» **Revision tracking records**

+++++

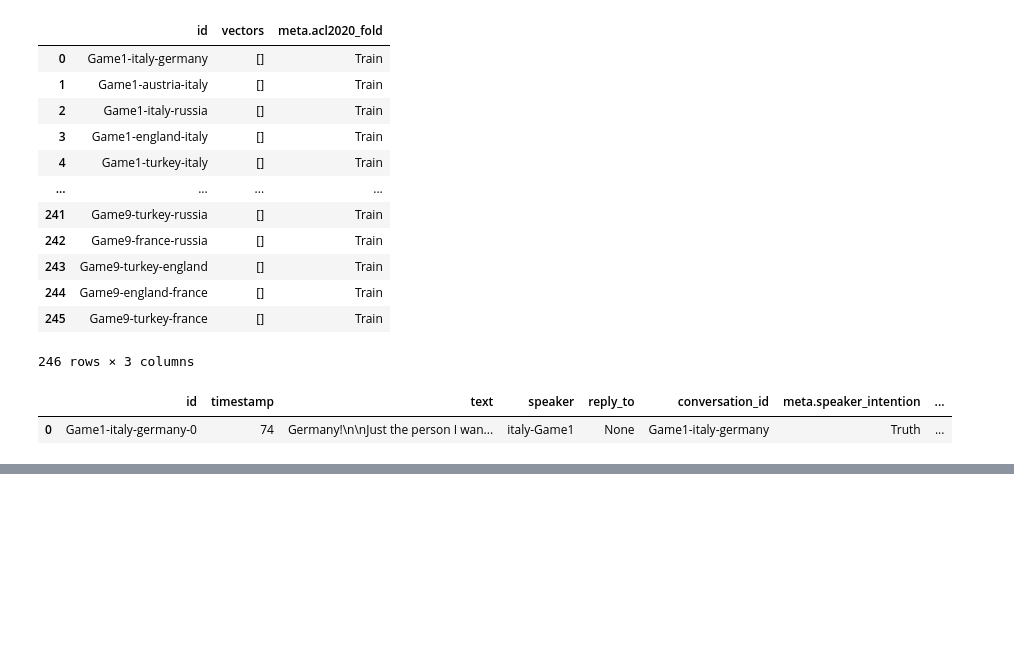
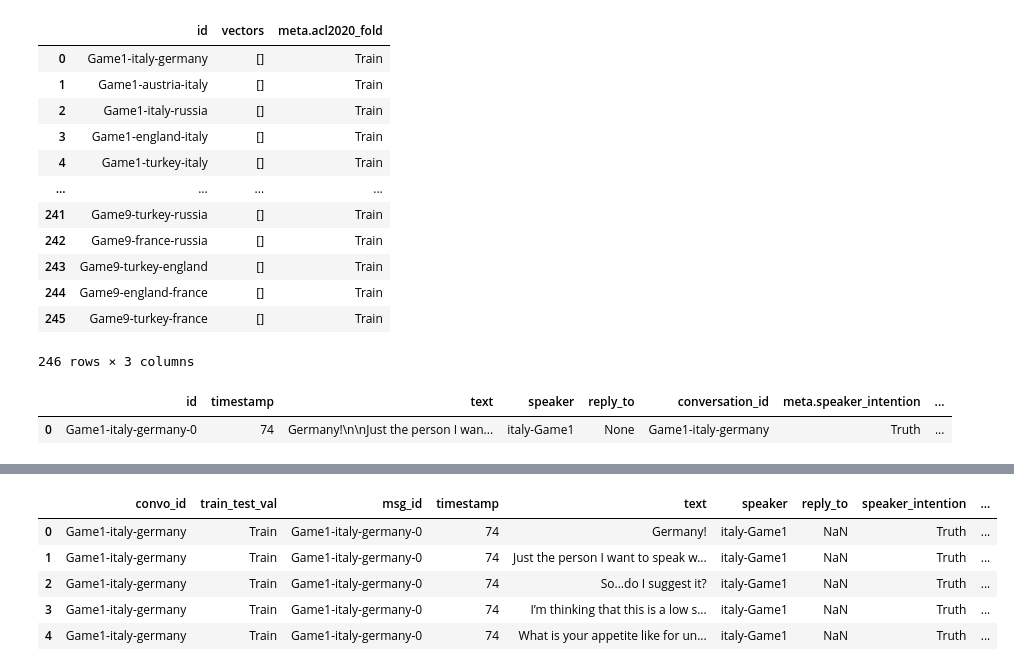
Before and after one commit to quarbby/special-umbrella, a Jupyter notebook: separate_dataframe.ipynb, the cells around one changed output, grey strips where cells are left out. Cells and saved outputs as stored; diff of their text form; code cells hidden in the pictures; blank space fills up the shorter version.

Commit message:
sentences

```diff
--- a/separate_dataframe.ipynb
+++ b/separate_dataframe.ipynb
@@ -74,0 +99,37 @@ converted_df.to_csv('diplomacy_corpus.csv',index=False)
+# %%
+filtered_dict = []
+for idx, row in df_filtered.iterrows():
+    text = row['text']
+    text_array = text.split('\n')
+    for sentence in text_array:
+        if sentence != '':
+            msg_dict = {}
+            msg_dict['convo_id'] = row['convo_id']
+            msg_dict['train_test_val'] = row['train_test']
+            msg_dict['msg_id'] = row['msg_id']
+            msg_dict['timestamp'] = row['timestamp']
+            msg_dict['text'] = sentence
+            msg_dict['speaker'] = row['speaker']
+            msg_dict['reply_to'] = row['reply_to']
+            msg_dict['speaker_intention'] = row['speaker_intention']
+            msg_dict['reciever_perception'] = row['reciever_perception']
+            msg_dict['reciever'] = row['reciever']
+            msg_dict['absolute_message_index'] = row['absolute_message_index']
+            msg_dict['relative_message_index'] = row['relative_message_index']
+            msg_dict['year'] = row['year']
+            msg_dict['game_score_speaker'] = row['game_score']
+            msg_dict['game_score_receiver'] = row['game_score'] + row['game_score_delta']
+            msg_dict['game_score_delta'] = row['game_score_delta']
+            msg_dict['deception_quadrant'] = row['deception_quadrant']
+
+            filtered_dict.append(msg_dict)
+# %%
+filtered_dict_df = pd.DataFrame(filtered_dict)
+filtered_dict_df.head(5)
+# %% [output]
+|  | convo_id | train_test_val | msg_id | timestamp | text | speaker | reply_to | speaker_intention | ... |
+| 0 | Game1-italy-germany | Train | Game1-italy-germany-0 | 74 | Germany! | italy-Game1 | NaN | Truth | ... |
+| 1 | Game1-italy-germany | Train | Game1-italy-germany-0 | 74 | Just the person I want to speak w... | italy-Game1 | NaN | Truth | ... |
+| 2 | Game1-italy-germany | Train | Game1-italy-germany-0 | 74 | So...do I suggest it? | italy-Game1 | NaN | Truth | ... |
+| 3 | Game1-italy-germany | Train | Game1-italy-germany-0 | 74 | I’m thinking that this is a low s... | italy-Game1 | NaN | Truth | ... |
+| 4 | Game1-italy-germany | Train | Game1-italy-germany-0 | 74 | What is your appetite like for un... | italy-Game1 | NaN | Truth | ... |
```
Also changed, not shown: parts of 5 cells of this notebook, 2 other files.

+++++

» **WHAT IS EXPECTED**
Restate the preceding entries in full, word for word, with the pictures removed.

» **TASK RESULT**
Before and after one commit to quarbby/special-umbrella, a Jupyter notebook: separate_dataframe.ipynb, the cells around one changed output, grey strips where cells are left out. Cells and saved outputs as stored; diff of their text form; code cells hidden in the pictures; blank space fills up the shorter version.

Commit message:
sentences

```diff
--- a/separate_dataframe.ipynb
+++ b/separate_dataframe.ipynb
@@ -74,0 +99,37 @@ converted_df.to_csv('diplomacy_corpus.csv',index=False)
+# %%
+filtered_dict = []
+for idx, row in df_filtered.iterrows():
+    text = row['text']
+    text_array = text.split('\n')
+    for sentence in text_array:
+        if sentence != '':
+            msg_dict = {}
+            msg_dict['convo_id'] = row['convo_id']
+            msg_dict['train_test_val'] = row['train_test']
+            msg_dict['msg_id'] = row['msg_id']
+            msg_dict['timestamp'] = row['timestamp']
+            msg_dict['text'] = sentence
+            msg_dict['speaker'] = row['speaker']
+            msg_dict['reply_to'] = row['reply_to']
+            msg_dict['speaker_intention'] = row['speaker_intention']
+            msg_dict['reciever_perception'] = row['reciever_perception']
+            msg_dict['reciever'] = row['reciever']
+            msg_dict['absolute_message_index'] = row['absolute_message_index']
+            msg_dict['relative_message_index'] = row['relative_message_index']
+            msg_dict['year'] = row['year']
+            msg_dict['game_score_speaker'] = row['game_score']
+            msg_dict['game_score_receiver'] = row['game_score'] + row['game_score_delta']
+            msg_dict['game_score_delta'] = row['game_score_delta']
+            msg_dict['deception_quadrant'] = row['deception_quadrant']
+
+            filtered_dict.append(msg_dict)
+# %%
+filtered_dict_df = pd.DataFrame(filtered_dict)
+filtered_dict_df.head(5)
+# %% [output]
+|  | convo_id | train_test_val | msg_id | timestamp | text | speaker | reply_to | speaker_intention | ... |
+| 0 | Game1-italy-germany | Train | Game1-italy-germany-0 | 74 | Germany! | italy-Game1 | NaN | Truth | ... |
+| 1 | Game1-italy-germany | Train | Game1-italy-germany-0 | 74 | Just the person I want to speak w... | italy-Game1 | NaN | Truth | ... |
+| 2 | Game1-italy-germany | Train | Game1-italy-germany-0 | 74 | So...do I suggest it? | italy-Game1 | NaN | Truth | ... |
+| 3 | Game1-italy-germany | Train | Game1-italy-germany-0 | 74 | I’m thinking that this is a low s... | italy-Game1 | NaN | Truth | ... |
+| 4 | Game1-italy-germany | Train | Game1-italy-germany-0 | 74 | What is your appetite like for un... | italy-Game1 | NaN | Truth | ... |
```
Also changed, not shown: parts of 5 cells of this notebook, 2 other files.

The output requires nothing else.